Monday, July 11, 2011

Tying Issues & An Old Video



This was Beautiful eating from my hand on the first day after adoption--2008. Since I don't have video of our training, I thought this would be a sweet reminder about where we came from.

This has been an interesting week. We did work on the long-line--25'--walk, trot, lope and whoa. We also did more work on disengaging. I'm trying to imitate the pressure point, where my inside leg will be, with my hand so that she gets the idea to move away from pressure. I'm thinking--what do I do when I ride?--what signals do I give?--leg cues, etc--then trying to recreate it from the ground so she understands it when I'm in the saddle. All of this is going well.

I also have continued saddling and unsaddling, but have added cinching and flapping of the fenders. She doesn't seem bothered at all by the cinching, but I'm curious how she'll react when she starts to move out and feels the pressure there--the squeaking of the saddle--the flopping of the fenders--it can be scary--so I want her her used to it before I let her walk out.

My interesting issue, for lack of a better word, is tying, maybe the most important training of week #2.



My thinking is that I want her to be able to stand tied to a solid object. I chose screw-in tie-rings for her training because they are strong and hold pretty tight, but if enough pressure is exerted, they will break off.

Beautiful put them to the test by pulling back hard three times. I actually heard the post creaking. And, as you can see, the rings were bent, but held. She gave to the pressure each of the three times, but I was surprised that she thought she could pull free. And I was surprised she did it three times. I was sitting right in front of the tie-post, out of harm's way, but pretty much right next to her.






Her tying issue has got me wondering if I should separate her from the herd. Maybe that need to be with them is just too much for me to overcome in order to reach my training goals.

10 comments:

  1. Thanks for your thoughts on the goat jumping problem. No, there aren't any obsticles for her to jump from. The part of the fence where she goes over is at the bottom of a steep slope. I think she runs down, gaining momentum, and then kind of runs up one side and down the other of the fence. Heavy sigh. She did it again this morning - twice.

    ReplyDelete
  2. Patience is the hardest thing for young horses. I really think they don't see the point in standing tied, it certainly doesn't fit their agenda!

    ReplyDelete
  3. I love the video of her eating from your hand ... How far she has come!

    ReplyDelete
  4. I still worry about tying Chance. I have tied her so many times, and she has pulled back many times. It just still freaks me out that something will happen. But I think I am being way too over cautious. She just needs to stand tied longer then I actually have her tied.
    Sounds like your training is going well!! I can't wait to get to the saddle breaking point with Chance. I am still up in the air about when I am going to start that. I am going to start her in lines this week and within the next month will decide if I am going to put a saddle on her this summer.

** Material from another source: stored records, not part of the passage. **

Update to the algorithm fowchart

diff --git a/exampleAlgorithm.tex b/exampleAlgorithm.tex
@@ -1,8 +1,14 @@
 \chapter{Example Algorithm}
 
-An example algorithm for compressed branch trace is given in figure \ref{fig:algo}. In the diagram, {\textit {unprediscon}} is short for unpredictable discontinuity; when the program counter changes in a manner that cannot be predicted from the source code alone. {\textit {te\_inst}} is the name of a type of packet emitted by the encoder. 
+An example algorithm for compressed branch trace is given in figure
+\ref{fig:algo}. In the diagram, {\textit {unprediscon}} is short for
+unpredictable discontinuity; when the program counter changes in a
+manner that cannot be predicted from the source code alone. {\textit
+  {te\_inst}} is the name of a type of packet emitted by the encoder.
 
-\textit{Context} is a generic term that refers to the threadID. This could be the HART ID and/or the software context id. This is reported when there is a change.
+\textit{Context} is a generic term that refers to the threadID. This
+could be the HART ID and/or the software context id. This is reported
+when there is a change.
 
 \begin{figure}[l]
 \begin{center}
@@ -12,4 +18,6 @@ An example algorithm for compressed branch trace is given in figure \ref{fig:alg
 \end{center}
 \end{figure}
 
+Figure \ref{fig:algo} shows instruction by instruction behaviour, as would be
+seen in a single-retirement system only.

    ReplyDelete
  5. I used the same method as you to simulate leg pressure with my hand and I *think* it made a difference. The one thing my girl does well under saddle is yield her hips.

    Regarding the tie-post, it seems that she was just testing the waters. That smart mustang brain is always looking for a point of weakness :)

    ReplyDelete
  6. Yeah, she probably was testing it and I probably expect too much too fast. Tying is an issue for lots of horses, I guess. I just need to give her time and consistency.

    PG--good luck with Chance. I've been tying Beautiful for three years now, but I never did tie her for long periods of time away from the herd. She was always in the barn or in her stall.

    ReplyDelete
  7. Loved the video, how sweet and trusting for her first day with you.

    About the tying. She was probably just seeing if she could get away with not having to stand there when she didn't see the point. I'm sure with more repetition she'll become accustomed to it.

    ReplyDelete
  8. Thanks for the encouragement. I'm guessing that's the case, too, but I am going to start separating her for part of the day. I put her back in her old stall this morning and she seemed to like it.

    ReplyDelete
  9. She looks so nice standing there tied! I love her conformation. We tied Catlow and Chico as yearlings and they learned to stand tied pretty young. They did all their testing when young and they have never pulled back when tied since I've been working with them. I think it is important for them to not be able to ever break free because once they do, they will always test it! And it can also be an anxiety thing. Cody pulls back, but only when she feels worried about something, but she has also broken the snap on a lead rope and freed herself, so she seems to think that pulling back when she's worried might get her somewhere, even though I don't use snaps that break on my leadropes anymore!

    ReplyDelete
  10. And I haven't tied Kachina or Griffin yet. I need to work with them more on the ground first and I need a very strong safe place to tie them.

    ReplyDelete

Please feel welcome to join our discussion--tell us about your own thoughts and experiences.